A shareholder agreement is an agreement amongst the shareholders of a company. a shareholders' agreement would normally regulate the ownership and voting rights of the shares and management of the company.
Shareholder Agreement Basics
When a company is formed, its shareholders may decide on a set of ground rules over and above the basic legislation that will govern their behavior. For example, how do you handle a shareholder who wants to quit the company, How are disagreements handled? Who gets to sit on the Board? What authority is given to whom for various decision-making activities? all these questions need to be answered in your shareholder agreement
A company which is wholly owned by one person need not have such an agreement. However, as soon as there is more than one owner, an shareholder agreement is essential. The spirit of such an agreement will depend on what type of company is contemplated. When a company has hundreds of shareholders or becomes a "public" company, the need for such an agreement disappears and the applicable Act and securities regulations then take over.
Shareholder Agreement Template

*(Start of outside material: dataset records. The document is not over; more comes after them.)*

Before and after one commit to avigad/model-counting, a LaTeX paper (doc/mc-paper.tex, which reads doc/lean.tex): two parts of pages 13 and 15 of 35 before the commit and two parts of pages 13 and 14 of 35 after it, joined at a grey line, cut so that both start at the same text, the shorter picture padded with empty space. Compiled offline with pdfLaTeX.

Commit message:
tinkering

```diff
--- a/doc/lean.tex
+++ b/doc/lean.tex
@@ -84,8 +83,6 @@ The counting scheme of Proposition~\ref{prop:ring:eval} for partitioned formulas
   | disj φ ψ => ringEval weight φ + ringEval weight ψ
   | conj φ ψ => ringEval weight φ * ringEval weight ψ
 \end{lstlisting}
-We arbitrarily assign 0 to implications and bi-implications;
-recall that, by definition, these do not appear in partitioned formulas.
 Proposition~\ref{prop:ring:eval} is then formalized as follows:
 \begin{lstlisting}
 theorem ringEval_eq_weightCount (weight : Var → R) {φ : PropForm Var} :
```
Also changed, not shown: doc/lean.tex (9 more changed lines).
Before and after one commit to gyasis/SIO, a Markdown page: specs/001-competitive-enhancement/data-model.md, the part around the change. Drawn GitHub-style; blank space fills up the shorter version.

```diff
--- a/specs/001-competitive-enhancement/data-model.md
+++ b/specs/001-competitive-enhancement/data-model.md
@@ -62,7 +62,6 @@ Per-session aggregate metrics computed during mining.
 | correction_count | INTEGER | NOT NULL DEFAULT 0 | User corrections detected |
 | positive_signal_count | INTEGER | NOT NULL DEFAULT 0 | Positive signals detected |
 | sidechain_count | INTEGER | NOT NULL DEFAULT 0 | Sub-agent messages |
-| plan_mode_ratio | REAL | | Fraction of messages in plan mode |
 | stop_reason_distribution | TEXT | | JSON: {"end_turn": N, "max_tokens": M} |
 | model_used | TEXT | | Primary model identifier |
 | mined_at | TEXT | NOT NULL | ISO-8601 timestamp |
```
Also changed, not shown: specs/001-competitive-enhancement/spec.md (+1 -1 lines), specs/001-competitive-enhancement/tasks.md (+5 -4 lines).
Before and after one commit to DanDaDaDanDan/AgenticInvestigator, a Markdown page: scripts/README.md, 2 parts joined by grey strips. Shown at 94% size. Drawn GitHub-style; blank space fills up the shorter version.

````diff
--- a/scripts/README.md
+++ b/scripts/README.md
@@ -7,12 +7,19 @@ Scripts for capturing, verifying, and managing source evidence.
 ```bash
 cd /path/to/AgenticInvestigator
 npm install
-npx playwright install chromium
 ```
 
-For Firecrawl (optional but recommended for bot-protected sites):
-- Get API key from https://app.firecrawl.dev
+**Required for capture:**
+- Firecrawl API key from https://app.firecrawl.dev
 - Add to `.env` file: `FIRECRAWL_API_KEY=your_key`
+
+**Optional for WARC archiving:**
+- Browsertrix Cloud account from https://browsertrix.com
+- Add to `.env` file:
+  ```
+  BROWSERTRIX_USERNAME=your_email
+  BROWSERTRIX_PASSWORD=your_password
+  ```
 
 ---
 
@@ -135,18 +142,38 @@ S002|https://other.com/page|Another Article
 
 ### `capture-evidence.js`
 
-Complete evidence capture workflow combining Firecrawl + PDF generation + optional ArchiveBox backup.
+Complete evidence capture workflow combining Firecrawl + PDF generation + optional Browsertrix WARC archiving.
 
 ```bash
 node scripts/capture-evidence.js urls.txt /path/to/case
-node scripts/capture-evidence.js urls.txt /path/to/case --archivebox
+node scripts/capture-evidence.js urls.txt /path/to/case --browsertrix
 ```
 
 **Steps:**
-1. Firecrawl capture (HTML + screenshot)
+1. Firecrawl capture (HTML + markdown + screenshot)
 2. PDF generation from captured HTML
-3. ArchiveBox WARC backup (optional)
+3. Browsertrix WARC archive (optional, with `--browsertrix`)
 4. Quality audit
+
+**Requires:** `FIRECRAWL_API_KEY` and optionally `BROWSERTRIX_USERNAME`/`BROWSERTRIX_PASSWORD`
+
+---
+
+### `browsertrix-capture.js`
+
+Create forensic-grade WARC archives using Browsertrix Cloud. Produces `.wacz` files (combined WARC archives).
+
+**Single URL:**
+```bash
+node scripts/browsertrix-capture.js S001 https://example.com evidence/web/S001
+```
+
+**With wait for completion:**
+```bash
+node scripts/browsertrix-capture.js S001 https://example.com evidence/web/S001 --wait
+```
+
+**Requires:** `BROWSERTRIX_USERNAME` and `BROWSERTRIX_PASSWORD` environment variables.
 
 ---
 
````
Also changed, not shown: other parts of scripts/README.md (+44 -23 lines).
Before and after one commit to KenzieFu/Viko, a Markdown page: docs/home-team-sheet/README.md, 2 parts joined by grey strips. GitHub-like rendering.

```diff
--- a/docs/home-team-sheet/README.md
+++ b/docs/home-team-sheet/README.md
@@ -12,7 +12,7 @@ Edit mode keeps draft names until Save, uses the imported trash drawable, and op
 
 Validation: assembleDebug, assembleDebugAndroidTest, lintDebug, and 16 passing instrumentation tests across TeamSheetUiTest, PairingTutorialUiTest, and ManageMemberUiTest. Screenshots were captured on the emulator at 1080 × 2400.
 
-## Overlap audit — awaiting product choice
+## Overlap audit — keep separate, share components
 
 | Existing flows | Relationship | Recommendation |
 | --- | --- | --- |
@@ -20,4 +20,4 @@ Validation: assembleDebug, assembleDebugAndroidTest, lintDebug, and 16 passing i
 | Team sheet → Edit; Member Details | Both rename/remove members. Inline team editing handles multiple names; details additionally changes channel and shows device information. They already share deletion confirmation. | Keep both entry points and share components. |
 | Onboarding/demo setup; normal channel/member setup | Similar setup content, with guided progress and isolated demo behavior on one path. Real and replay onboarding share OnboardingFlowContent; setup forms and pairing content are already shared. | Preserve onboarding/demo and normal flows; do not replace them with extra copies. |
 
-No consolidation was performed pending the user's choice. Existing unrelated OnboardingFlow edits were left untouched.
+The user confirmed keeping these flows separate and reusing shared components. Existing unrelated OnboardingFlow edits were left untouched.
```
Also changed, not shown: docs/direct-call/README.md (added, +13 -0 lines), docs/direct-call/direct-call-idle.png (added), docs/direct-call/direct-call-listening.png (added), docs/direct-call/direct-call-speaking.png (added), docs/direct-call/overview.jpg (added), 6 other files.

Template tools: there are some common software such as Word or Excel that may include free template you can choose. search the free template and make modifications to add your personal touch
Template Format: Shareholders' agreements vary enormously between different countries and different commercial fields. but your template need to include some key areas: how to regulate the ownership and voting rights of shares, how to control and manage the company and provisions for future dispute resolutions etc
Template tips: There are some tips when designing your shareholder form
**you need to first separate shareholder issues from management issues
* make sure everyone's objectives and visions are compatible
* get some tax advice. It is very important that some tax planning be done early to avoid a headache later when you've made millions. e.g. you want to make sure that you are not compensated by being given shares, you want to make sure you own shares early so that you can use the small business lifetime capital gains exemption, maybe a family trust or holding company should own your shares.